Research published in the BMJ found that death rates for cancer patients were 7% higher in areas where the pathway was used the least often compared with the average referral rate.
Data compiled from 215,284 patients showed ‘a clear link’ between patient survival and the frequency with which GPs at a practice used the pathway, said the King’s College London researchers.
The two-week wait referral pathway was created in the early 2000s. But it looks unlikely to survive into the next contract, with the scheme set to be superseded by the four-week NHS cancer plan.
Laid out in the Independent Cancer Taskforce, the overhauled plans will see all patients given a guaranteed definitive diagnosis within four weeks of their GP referral, and will become the new gold standard target in cancer diagnosis.
GP cancer role
The changes will see GPs take on an expanded role in cancer prevention and treatment, and aims to allow GPs to refer based on symptoms rather than diagnosis, which could slash appointment times and streamline the referral system.
Lead author Professor Henrik Moller said: ‘This study shows the first link between using the urgent referral route and deaths in cancer patients.
‘Increasing a GP’s cancer awareness and their likelihood of urgently referring cancer patients could help reduce deaths. There’s a fine line to tread between using the urgent referral route regularly and using it too much – which the NHS isn’t equipped to respond to. But if GP practices which use the two-week route rarely, were to use it more often, this could reduce deaths of cancer patients.’
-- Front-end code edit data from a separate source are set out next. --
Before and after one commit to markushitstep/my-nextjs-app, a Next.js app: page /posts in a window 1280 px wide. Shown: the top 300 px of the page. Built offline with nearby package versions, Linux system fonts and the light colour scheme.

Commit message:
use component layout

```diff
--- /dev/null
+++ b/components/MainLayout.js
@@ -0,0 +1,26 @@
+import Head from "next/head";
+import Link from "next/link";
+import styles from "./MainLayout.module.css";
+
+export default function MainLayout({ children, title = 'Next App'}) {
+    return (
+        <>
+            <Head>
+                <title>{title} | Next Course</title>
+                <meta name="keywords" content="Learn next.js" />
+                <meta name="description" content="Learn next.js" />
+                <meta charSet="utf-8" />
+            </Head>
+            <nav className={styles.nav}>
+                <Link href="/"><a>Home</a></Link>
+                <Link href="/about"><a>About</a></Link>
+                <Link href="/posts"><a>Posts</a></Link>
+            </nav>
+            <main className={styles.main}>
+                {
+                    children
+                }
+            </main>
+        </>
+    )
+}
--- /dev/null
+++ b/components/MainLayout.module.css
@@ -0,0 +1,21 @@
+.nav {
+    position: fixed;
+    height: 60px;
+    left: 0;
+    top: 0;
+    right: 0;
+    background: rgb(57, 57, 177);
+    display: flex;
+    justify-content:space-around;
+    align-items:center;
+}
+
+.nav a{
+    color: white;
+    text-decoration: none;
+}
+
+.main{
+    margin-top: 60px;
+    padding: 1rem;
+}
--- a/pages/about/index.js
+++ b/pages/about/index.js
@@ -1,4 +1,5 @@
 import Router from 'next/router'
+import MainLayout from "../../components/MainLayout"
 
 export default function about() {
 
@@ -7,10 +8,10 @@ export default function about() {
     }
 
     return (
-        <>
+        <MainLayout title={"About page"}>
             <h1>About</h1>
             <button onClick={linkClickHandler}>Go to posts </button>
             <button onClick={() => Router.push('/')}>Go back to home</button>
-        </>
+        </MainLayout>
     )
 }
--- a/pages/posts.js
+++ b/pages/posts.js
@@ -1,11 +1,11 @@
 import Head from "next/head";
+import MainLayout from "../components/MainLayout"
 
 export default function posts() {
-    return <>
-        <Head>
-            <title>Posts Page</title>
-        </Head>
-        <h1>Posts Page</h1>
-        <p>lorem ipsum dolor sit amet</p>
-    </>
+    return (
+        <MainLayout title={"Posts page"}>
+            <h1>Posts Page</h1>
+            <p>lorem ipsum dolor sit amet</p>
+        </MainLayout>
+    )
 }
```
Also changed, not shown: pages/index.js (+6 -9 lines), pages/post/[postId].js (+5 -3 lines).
Sara Hiom, Cancer Research UK’s director of early diagnosis, said. ‘It’s never been clearer that reducing late diagnosis saves lives and this research adds to our understanding of what can be done about it. Cancer Research UK is committed to investing in early diagnosis research to support GPs refer suspected cancer as early as practically possible.’
Photo: JH Lancy